'''

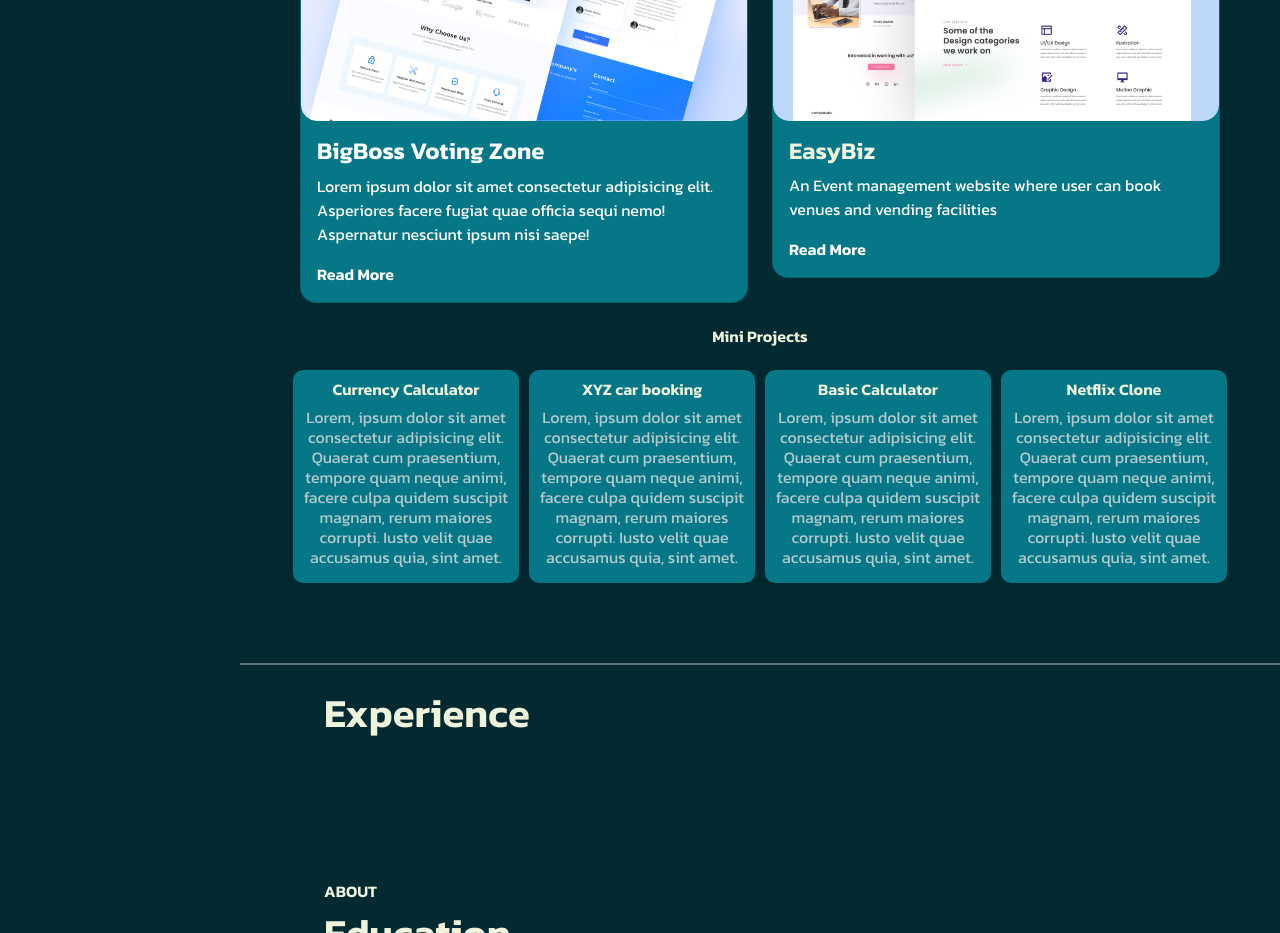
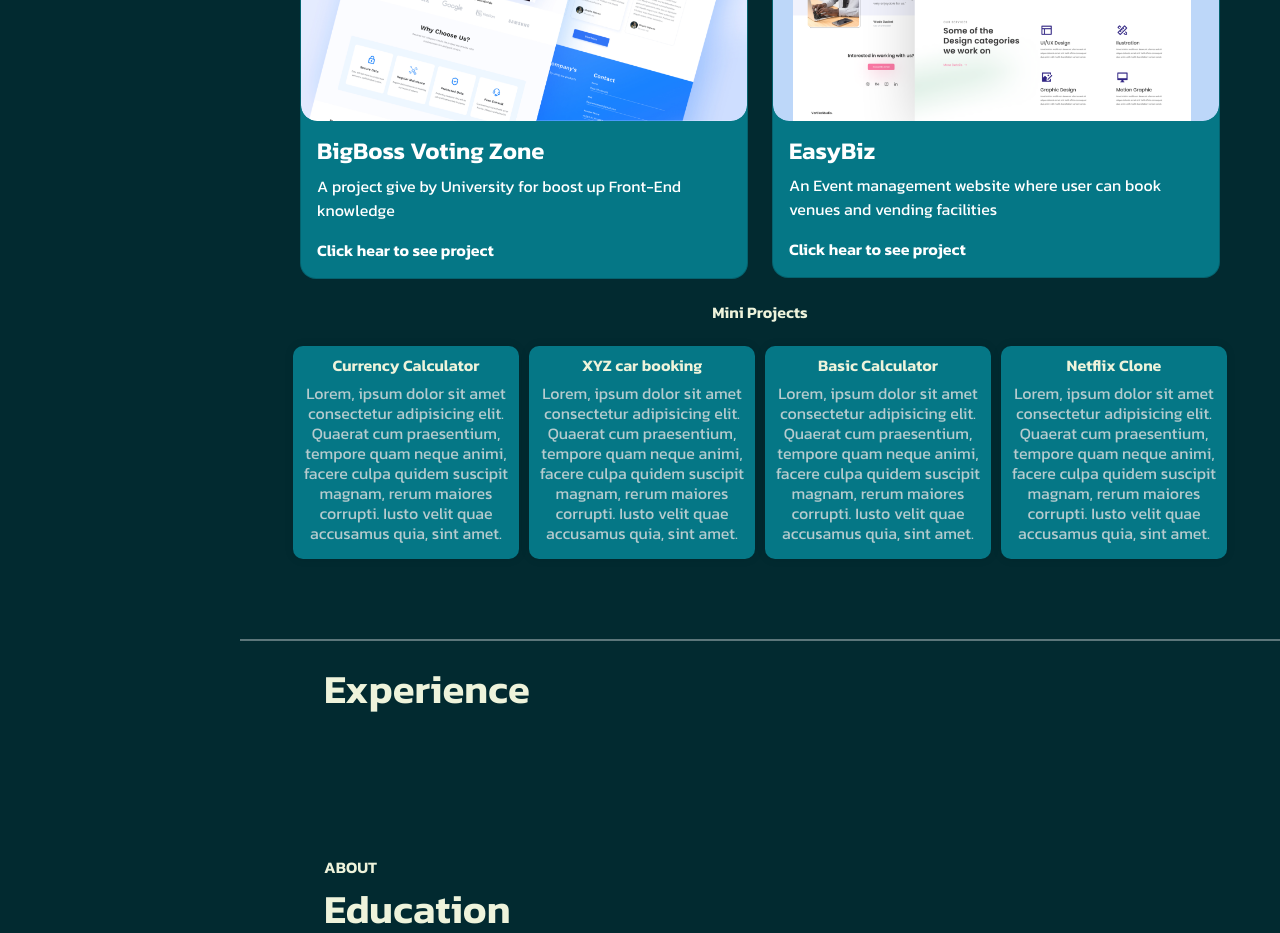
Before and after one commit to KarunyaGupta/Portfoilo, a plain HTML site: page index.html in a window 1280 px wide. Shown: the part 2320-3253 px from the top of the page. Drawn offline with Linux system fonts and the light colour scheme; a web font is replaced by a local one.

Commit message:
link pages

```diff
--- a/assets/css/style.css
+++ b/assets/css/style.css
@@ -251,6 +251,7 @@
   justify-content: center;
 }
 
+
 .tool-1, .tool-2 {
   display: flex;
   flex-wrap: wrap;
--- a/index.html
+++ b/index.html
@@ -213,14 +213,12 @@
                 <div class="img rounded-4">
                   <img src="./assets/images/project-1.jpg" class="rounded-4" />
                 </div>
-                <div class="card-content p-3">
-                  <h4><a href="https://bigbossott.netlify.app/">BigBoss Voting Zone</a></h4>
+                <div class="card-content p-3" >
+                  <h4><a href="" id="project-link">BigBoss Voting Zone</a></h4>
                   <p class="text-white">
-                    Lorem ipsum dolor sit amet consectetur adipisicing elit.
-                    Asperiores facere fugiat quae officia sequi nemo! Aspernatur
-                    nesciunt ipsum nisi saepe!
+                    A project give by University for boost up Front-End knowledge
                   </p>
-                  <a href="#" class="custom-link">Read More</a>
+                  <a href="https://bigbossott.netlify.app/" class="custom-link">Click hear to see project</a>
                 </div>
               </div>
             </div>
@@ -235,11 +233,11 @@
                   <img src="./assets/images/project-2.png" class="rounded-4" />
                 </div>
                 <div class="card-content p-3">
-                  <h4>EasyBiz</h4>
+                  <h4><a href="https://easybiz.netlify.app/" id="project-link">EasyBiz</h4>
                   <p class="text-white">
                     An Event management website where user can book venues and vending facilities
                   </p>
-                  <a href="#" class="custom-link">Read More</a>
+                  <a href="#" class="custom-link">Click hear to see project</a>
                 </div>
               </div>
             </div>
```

'''
'''

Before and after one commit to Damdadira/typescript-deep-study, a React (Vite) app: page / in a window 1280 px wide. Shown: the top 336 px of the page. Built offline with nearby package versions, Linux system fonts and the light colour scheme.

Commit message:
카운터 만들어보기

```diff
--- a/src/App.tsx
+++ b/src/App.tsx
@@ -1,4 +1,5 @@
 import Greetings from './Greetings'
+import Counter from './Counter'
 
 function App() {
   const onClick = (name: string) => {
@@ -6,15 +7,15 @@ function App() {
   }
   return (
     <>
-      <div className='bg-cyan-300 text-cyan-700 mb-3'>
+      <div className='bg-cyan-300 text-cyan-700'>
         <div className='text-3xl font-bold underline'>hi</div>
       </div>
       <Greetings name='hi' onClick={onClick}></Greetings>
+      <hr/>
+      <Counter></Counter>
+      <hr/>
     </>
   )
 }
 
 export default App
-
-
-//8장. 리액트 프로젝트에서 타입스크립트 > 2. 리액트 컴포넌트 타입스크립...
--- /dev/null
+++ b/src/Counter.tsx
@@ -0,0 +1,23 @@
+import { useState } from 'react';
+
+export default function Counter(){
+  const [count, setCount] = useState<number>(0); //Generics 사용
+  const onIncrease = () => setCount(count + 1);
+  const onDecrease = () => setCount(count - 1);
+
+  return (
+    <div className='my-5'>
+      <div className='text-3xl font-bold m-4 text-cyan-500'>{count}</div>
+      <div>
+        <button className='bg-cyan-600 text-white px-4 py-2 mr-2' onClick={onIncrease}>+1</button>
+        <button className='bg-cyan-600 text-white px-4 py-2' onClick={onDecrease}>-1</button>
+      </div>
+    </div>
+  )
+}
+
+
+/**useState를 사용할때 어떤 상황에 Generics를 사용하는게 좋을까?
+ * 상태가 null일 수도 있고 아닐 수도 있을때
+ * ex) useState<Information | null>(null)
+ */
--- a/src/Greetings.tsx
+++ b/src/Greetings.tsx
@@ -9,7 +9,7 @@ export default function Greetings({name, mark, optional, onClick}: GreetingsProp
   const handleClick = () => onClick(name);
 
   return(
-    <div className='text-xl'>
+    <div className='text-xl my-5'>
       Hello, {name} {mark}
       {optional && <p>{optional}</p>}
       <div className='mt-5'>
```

'''

■ **Exercise**:
Those lines above that contain the string "setCount" should be returned.

■ **The completed task**:
+  const [count, setCount] = useState<number>(0); //Generics 사용
+  const onIncrease = () => setCount(count + 1);
+  const onDecrease = () => setCount(count - 1);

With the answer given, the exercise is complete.